I post graduated in Human Resources , have 6 years of experience and the firm with which i am at the moment is my 3rd. All throughout my tenure i have only worked in out and out HR intensive roles and in my current role i am an HR Project Manager who implements systems. How i accidentally started exploring IT/Technology was, i would volunteer to test/ understand the back ends of systems that i used (can be something as simple as your phone too) whenever there was an issue. Gradually i realized, i was learning more than others and eventually became the person who would be approached within teams for any system related issues.
Then came my break, when for all employees there was a system to be launched, that although would be spearheaded by IT, but they needed someone from HR who could give requirements, and there i was deep diving into all system conversations day in day out. After a point my understanding was at par with the IT folks, and although i did not have in depth technical expertise but i knew what needed applying when. Thus, i moved into an HR Project Manager role, where i get HR systems implemented, and now i am privy to even the coding that goes into making a system what it is.. and hence i believe you can imagine what i can do next.. :)
Hope this helps.
In technology, the two biggest fields are sales and product development. From there, I'd consider which field you find most interesting then consider what experience do you need to be considered for a role in these areas.
For sales - retail experience can be a plus especially for entry-level sales roles.
For product development - there are many different boot camps and certification courses you could consider taking to get engineering or design experience.
I'd encourage exploring more on CodeAcademy, General Assembly, Flatiron, or even your local community or state colleges. These options are far less expensive than a college degree and you can usually find a loan provider very easily.
It's also fun and provides instant gratification... your program either works and does what you wanted it to do, or it doesn't.
Depending on your interests there are a number of courses that you can take. Check out Codeacademy.com for ideas and a place to start.
Even there are some online communities like Kaggle, Analyticsvidhya, where can learn and earn data Analytics as my domian. You can see something like this for other domains also.
And if you feel you are more strong in your domain. You can look for a startup with some new ideas. Because big companies are supporting startups as their CSR activities.

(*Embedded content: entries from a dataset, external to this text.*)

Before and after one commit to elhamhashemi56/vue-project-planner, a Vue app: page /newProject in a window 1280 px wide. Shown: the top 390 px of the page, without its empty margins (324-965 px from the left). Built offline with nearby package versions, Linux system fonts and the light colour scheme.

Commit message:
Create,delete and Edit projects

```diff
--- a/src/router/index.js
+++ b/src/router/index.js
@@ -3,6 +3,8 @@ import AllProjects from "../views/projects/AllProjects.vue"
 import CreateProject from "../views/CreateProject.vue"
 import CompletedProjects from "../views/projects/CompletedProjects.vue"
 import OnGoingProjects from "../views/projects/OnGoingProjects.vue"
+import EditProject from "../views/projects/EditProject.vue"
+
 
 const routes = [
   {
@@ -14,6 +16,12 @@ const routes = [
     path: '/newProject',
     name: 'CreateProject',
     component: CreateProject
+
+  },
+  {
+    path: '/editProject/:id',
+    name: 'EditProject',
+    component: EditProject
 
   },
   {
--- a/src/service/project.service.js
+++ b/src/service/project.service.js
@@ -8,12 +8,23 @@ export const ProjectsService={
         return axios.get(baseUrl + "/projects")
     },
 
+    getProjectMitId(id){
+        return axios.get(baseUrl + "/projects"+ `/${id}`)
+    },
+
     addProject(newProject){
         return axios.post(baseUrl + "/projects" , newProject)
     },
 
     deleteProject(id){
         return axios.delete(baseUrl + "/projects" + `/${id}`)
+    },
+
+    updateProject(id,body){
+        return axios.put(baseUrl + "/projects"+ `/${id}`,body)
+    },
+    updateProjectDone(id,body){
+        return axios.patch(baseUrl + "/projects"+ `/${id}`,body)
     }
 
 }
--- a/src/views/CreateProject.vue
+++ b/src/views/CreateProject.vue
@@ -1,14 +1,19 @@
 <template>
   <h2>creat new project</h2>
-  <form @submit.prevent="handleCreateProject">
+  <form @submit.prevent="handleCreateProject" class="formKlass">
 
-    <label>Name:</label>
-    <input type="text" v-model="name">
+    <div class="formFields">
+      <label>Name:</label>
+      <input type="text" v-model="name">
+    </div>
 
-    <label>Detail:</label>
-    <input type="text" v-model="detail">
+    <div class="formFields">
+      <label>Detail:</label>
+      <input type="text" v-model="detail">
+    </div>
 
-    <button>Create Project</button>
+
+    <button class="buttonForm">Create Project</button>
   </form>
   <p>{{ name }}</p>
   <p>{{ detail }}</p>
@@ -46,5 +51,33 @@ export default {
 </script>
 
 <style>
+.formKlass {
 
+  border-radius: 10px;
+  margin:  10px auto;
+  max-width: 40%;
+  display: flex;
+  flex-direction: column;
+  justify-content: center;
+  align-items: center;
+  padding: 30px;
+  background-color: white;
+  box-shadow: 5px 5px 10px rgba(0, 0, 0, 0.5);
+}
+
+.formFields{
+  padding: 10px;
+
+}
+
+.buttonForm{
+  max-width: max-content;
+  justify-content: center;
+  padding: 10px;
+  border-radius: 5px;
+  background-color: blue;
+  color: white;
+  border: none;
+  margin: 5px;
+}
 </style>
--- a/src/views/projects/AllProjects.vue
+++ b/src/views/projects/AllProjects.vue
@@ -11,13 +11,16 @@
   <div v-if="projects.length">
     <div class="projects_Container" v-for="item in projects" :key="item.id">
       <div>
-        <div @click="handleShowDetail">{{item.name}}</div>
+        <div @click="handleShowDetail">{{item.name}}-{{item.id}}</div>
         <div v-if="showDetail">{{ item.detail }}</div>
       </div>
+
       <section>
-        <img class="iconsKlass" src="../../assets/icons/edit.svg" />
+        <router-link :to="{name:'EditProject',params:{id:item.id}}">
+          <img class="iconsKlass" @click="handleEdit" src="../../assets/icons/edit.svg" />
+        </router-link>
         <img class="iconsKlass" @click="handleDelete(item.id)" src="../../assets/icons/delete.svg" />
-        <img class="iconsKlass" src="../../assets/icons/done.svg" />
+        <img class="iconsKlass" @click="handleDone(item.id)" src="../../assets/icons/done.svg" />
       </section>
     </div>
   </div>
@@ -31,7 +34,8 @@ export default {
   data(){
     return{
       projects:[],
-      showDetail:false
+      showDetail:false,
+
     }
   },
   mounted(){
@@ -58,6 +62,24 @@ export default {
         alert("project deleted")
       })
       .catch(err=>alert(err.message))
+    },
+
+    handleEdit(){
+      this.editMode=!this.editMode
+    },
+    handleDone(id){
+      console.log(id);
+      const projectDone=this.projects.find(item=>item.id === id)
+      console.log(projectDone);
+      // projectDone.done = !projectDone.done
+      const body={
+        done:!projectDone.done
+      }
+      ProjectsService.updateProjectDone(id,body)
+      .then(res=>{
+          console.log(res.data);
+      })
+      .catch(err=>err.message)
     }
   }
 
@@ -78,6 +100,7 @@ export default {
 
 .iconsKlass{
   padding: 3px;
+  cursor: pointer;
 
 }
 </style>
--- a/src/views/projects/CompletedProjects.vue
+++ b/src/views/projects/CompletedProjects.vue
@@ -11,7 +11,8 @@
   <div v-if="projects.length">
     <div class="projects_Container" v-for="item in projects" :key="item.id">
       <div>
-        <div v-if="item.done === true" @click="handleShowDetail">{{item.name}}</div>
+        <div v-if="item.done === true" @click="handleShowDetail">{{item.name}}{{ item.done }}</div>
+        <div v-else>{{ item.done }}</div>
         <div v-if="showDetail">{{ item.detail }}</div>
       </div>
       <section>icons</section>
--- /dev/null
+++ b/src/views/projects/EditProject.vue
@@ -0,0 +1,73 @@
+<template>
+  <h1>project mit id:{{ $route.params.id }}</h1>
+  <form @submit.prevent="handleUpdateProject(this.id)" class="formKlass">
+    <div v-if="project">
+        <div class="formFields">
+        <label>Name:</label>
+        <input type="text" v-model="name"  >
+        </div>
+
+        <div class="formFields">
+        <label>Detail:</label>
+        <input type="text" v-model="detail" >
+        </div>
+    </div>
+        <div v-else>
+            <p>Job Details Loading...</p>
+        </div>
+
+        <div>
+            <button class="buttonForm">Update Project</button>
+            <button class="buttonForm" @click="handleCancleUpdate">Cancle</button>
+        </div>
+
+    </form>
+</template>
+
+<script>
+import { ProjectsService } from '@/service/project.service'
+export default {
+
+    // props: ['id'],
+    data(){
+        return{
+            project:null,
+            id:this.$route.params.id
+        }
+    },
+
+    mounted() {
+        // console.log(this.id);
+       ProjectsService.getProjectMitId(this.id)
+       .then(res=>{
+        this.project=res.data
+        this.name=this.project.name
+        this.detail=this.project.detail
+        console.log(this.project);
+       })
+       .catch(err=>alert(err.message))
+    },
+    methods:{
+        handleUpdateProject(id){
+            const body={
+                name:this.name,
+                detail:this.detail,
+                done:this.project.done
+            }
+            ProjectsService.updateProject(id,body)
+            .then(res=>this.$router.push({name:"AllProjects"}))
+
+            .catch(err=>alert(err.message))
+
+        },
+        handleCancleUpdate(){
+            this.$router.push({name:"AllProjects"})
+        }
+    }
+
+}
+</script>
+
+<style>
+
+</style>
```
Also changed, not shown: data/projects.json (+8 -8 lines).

In my suggestion, working in the field of tech without any college degree is mostly driven by interest. There are people out there who have done bachelor's in mechanical engineering but are working in tech side, to be specific in software engineering. It's more about how you build your profile matching the market demands.
Okay, given that we assume you find software development as an intriguing task, you can always start by learning one programming language (there are plenty of online FREE and PAID resources), then build something that adds to your profile. You can also start your career in remote, work from home jobs, or in freelancing (obviously once you get proficient).
Having said that, all the best!! Explore the enormous opportunities in tech!!
You can start by getting certifications in skills with high demand right now like:
1. Microsoft Azure
2. Amazon Web Services
The learning materials are typically free or at a low cost, and you just need to pay for the fees to take the certification exams (usually under $1000).
If you have some more money, you can think about taking a short career course like General Assembly or Dev Mountain if they're available in your region, or you can take them online ($5500-$15000)
A degree isn't required for many entry-level jobs in tech! If programming isn't for you, some fields that you can start looking into are IT, recruiting, and tech sales. These roles however, do require a lot of persistence, perseverance, and openness to feedback. You'll have to be a strong speaker and doer.
A program like YearUp (https://www.yearup.org/) which provides job training and internship placement, is also a great start.
Entry-level jobs you can look into: Sales Development Representative (SDR), Recruiting Coordinator, IT Specialist.